It seems not all that long ago that I first attended the ASME International Gas Turbine Institute (IGTI) conference in Toronto. It was just a short drive from my office in Waterloo, Ontario. This year I took a much longer trip to Seoul South Korea to attend the ASME Turbo Expo. As I am already engaged in preparations for the 2017 edition that will be held in Charlotte, NC, I am reminded that much has changed in how rotating machinery is designed and operated. No doubt more evolution will be evident in the 2017 conference. One difference is that the conference will be held in conjunction with the ASME Power and Energy conference. I think that this makes a lot of sense, given the continued important role of turbomachinery in power and energy production and transmission. Continue reading

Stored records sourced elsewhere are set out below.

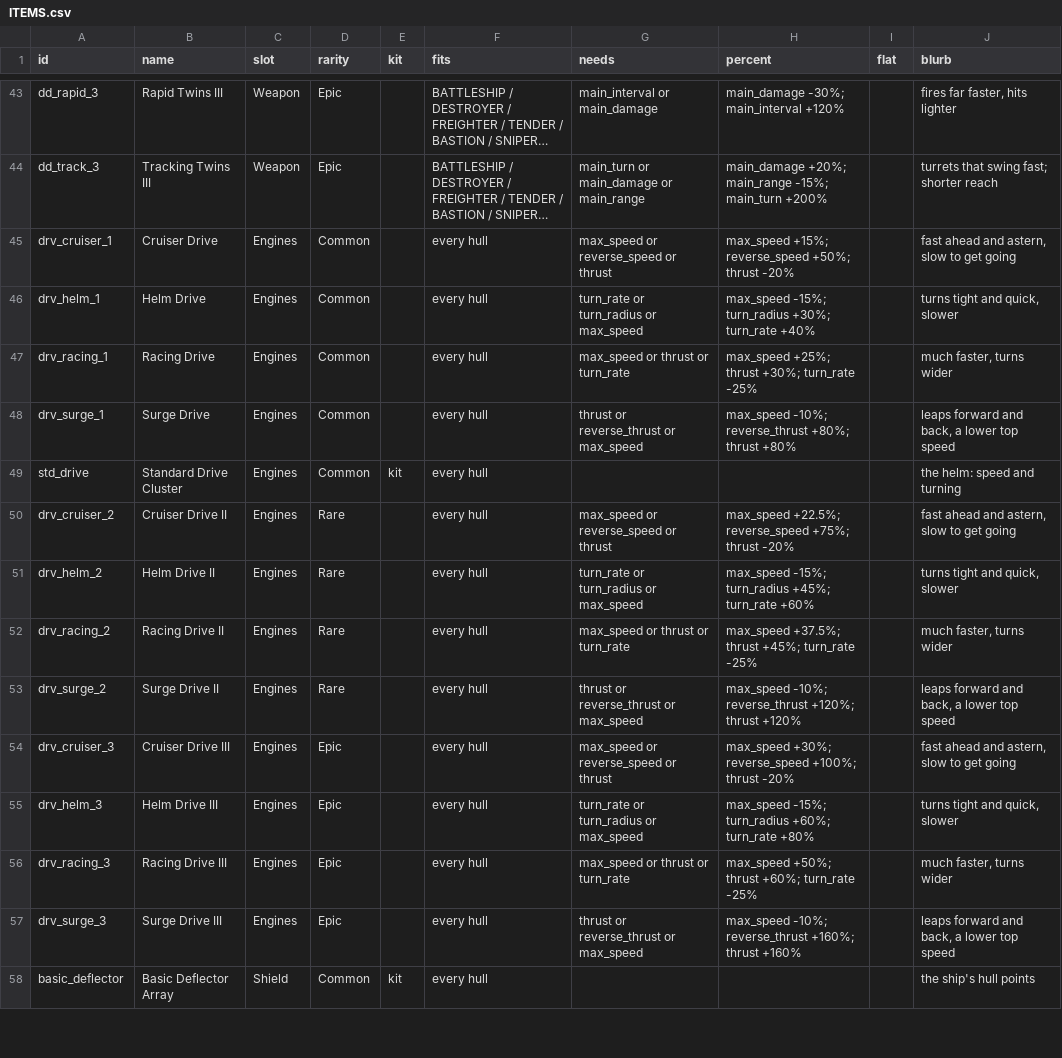
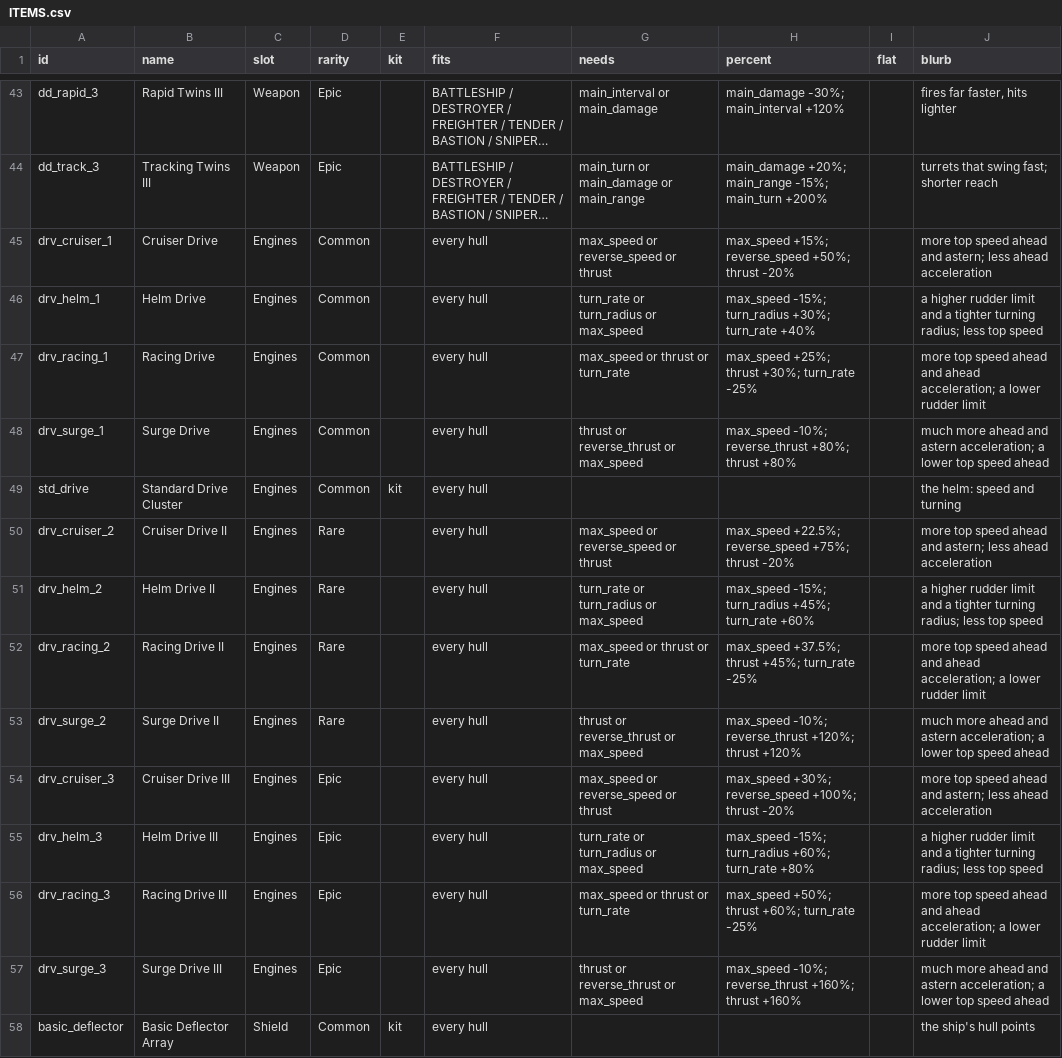
Before and after one commit to ArmosCodesStuff/MP_Space_Game, a CSV file: version/ITEMS.csv, drawn as a sheet; only a part is shown, gaps mark what is left out; long unchanged cells end in …; the diff covers the shown part only; the diff names each change by its address in the sheet, - before the commit and + after, or states it on an @@ line.

```diff
--- a/version/ITEMS.csv
+++ b/version/ITEMS.csv
-J45 (blurb): fast ahead and astern, slow to get going
+J45 (blurb): more top speed ahead and astern; less ahead acceleration
-J46 (blurb): turns tight and quick, slower
+J46 (blurb): a higher rudder limit and a tighter turning radius; less top speed
-J47 (blurb): much faster, turns wider
+J47 (blurb): more top speed ahead and ahead acceleration; a lower rudder limit
-J48 (blurb): leaps forward and back, a lower top speed
+J48 (blurb): much more ahead and astern acceleration; a lower top speed ahead
-J50 (blurb): fast ahead and astern, slow to get going
+J50 (blurb): more top speed ahead and astern; less ahead acceleration
-J51 (blurb): turns tight and quick, slower
+J51 (blurb): a higher rudder limit and a tighter turning radius; less top speed
-J52 (blurb): much faster, turns wider
+J52 (blurb): more top speed ahead and ahead acceleration; a lower rudder limit
-J53 (blurb): leaps forward and back, a lower top speed
+J53 (blurb): much more ahead and astern acceleration; a lower top speed ahead
-J54 (blurb): fast ahead and astern, slow to get going
+J54 (blurb): more top speed ahead and astern; less ahead acceleration
-J55 (blurb): turns tight and quick, slower
+J55 (blurb): a higher rudder limit and a tighter turning radius; less top speed
-J56 (blurb): much faster, turns wider
+J56 (blurb): more top speed ahead and ahead acceleration; a lower rudder limit
-J57 (blurb): leaps forward and back, a lower top speed
+J57 (blurb): much more ahead and astern acceleration; a lower top speed ahead
```
Also changed, not shown: 166 edited cells elsewhere in this file, 10 other files.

Breakthrough energy innovation comes in many forms, as we at AirLoom Energy are proving with our revolutionary design of an alternative to the wind turbine. AirLoom Energy is a startup wind energy company housed at the incubator program (WTBC) at the University of Wyoming, home of the Cowboys football team and big, BIG wind. We were recently awarded an SBIR grant from the National Science Foundation to support the prototype development of our novel AirLoom wind power generation technology, a milestone that can be credited in large part to support received through the ANSYS Startup program. Continue reading

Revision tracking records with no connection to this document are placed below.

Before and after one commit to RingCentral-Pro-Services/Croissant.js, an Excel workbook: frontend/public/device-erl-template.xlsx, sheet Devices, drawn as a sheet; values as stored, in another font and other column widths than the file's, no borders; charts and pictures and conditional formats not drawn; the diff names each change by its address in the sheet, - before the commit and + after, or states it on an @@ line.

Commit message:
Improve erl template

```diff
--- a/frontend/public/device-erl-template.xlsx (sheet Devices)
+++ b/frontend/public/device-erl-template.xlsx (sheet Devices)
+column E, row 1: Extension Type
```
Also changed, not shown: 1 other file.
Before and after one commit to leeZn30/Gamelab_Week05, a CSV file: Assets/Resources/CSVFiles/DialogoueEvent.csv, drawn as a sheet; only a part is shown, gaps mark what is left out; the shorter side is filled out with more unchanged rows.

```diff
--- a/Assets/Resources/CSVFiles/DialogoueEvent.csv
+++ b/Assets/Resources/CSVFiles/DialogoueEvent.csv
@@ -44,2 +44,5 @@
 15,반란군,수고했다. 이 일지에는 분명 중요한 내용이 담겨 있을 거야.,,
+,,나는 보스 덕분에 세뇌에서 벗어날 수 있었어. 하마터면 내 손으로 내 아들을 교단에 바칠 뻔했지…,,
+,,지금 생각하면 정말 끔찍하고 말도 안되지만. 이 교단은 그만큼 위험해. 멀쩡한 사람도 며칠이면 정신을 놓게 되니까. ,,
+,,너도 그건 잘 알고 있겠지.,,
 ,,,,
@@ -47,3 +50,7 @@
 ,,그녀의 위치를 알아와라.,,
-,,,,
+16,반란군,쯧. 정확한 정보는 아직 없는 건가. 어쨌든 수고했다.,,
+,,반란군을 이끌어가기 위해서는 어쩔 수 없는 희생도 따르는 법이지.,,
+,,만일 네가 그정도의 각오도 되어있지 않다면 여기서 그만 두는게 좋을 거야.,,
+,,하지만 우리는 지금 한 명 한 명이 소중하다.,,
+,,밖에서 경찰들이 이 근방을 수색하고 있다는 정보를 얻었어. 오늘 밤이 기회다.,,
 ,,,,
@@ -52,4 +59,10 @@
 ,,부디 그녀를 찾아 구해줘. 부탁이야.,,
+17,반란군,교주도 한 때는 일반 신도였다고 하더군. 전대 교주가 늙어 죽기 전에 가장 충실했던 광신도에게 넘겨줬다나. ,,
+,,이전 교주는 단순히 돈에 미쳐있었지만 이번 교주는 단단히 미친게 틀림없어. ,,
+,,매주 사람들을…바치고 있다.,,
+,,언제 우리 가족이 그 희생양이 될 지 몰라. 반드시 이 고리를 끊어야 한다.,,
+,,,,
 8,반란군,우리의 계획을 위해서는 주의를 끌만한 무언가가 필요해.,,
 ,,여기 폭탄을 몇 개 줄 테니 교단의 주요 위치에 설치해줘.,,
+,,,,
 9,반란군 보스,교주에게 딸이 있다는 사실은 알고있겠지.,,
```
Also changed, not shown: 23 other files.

The recent drop in oil prices naturally has produced economic winners and losers, and price speculators and pundits are lining up conventional producers against those behind American-drilled Shale oil. Yet, questions remain about how the world is over-supplied with oil only a few years after we supposedly passed peek oil and survived oil prices topping $140 per barrel. Discounting the anticipated demand softness due to economic activities in Europe and Asia, technology is playing a strong role in finding, producing and using energy across the full range of industrial activities. Continue reading
Maybe you’ve never thought about it, but we are living on a spaceship called Earth. It’s a big one, with more than 7 billion people on board, traveling at about 108,000 Km/h (67,500 mph) in the solar system, while spinning in such a way that, if you are on the equator line, you are moving at more than 1,700 Km/h (1,000 mph). Amazing, isn’t it?

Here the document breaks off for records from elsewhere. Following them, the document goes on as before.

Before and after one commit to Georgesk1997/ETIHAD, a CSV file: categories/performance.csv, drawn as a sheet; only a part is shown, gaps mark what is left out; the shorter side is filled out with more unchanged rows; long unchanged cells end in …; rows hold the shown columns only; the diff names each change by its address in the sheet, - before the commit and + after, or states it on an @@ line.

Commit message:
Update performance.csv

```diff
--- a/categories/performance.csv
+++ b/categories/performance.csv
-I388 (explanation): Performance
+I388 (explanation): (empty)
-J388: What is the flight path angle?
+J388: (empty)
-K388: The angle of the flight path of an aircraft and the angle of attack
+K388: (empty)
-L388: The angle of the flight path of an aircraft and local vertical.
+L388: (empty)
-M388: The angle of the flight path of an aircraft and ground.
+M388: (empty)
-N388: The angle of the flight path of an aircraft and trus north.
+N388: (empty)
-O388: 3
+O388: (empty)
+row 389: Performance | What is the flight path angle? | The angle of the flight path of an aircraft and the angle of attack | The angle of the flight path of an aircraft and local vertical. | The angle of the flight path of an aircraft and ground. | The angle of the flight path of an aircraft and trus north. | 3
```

In our travel through the universe, we are protected from outer space by our pressurized canopy: a 12 Km-thick barrier limited by an ozone layer that acts as a shield against radiation and small asteroids. It also allows us to breathe fresh air. It’s a very complex ship, with systems designed to provide the passengers (us) with anything we need to have a very pleasant journey: food, energy, water and fun. But it was designed 4.5 billion years ago, and there were no human beings at that time asking for so much energy to cool down their houses in summer, heat them up in winter, drive a big car, fly in a plane, or produce goods.
Friday Saturday, folks! This week’s roundup of interesting engineering technology news articles looks at some great gifts to buy the engineer in your life, a potential new way to power the US in the future and Boeing’s latest simulator technology.
- Study Suggests 99.9% Renewables is Feasible and Cost-Effective
- The Current State of Model-Driven Engineering
- JVC, Boeing Enhance Training Simulation in CRVS
- 10 Tech Gifts to Buy Your Engineer for Christmas
- Physicists Testing to See if Universe is a Computer Simulation